[Data extracted from a collection]
· · · · · · ·
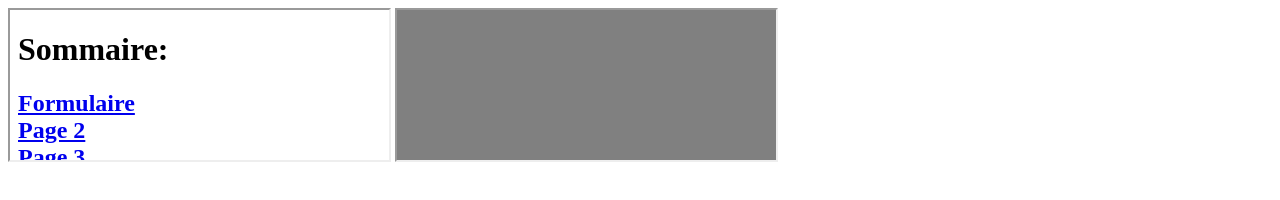
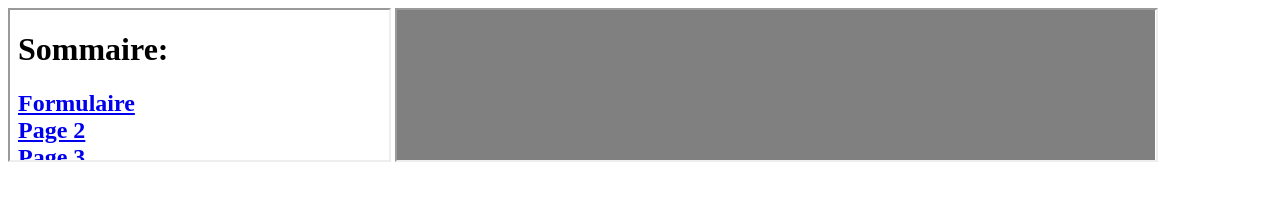
Before and after one commit to saramanoharan/MiniProjet-Multifenetre-BTS, a plain HTML site: page index.html in a window 1280 px wide. Drawn offline with Linux system fonts and the light colour scheme.

Commit message:
Update index.html

```diff
--- a/index.html
+++ b/index.html
@@ -5,7 +5,7 @@
 <body>
 
 <iframe src="lien.html" width="30%" heigth="800" ></iframe>
-<iframe src="page1.html" width="30%" heigth="800" name="f2"></iframe>
+<iframe src="page1.html" width="60%" heigth="800" name="f2"></iframe>
 
 </body>
 </html>
```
· · · · · · ·
Required action —
Apart from the pictures, all of the data must be duplicated exactly as shown above.

Result for this task —
Before and after one commit to saramanoharan/MiniProjet-Multifenetre-BTS, a plain HTML site: page index.html in a window 1280 px wide. Drawn offline with Linux system fonts and the light colour scheme.

Commit message:
Update index.html

```diff
--- a/index.html
+++ b/index.html
@@ -5,7 +5,7 @@
 <body>
 
 <iframe src="lien.html" width="30%" heigth="800" ></iframe>
-<iframe src="page1.html" width="30%" heigth="800" name="f2"></iframe>
+<iframe src="page1.html" width="60%" heigth="800" name="f2"></iframe>
 
 </body>
 </html>
```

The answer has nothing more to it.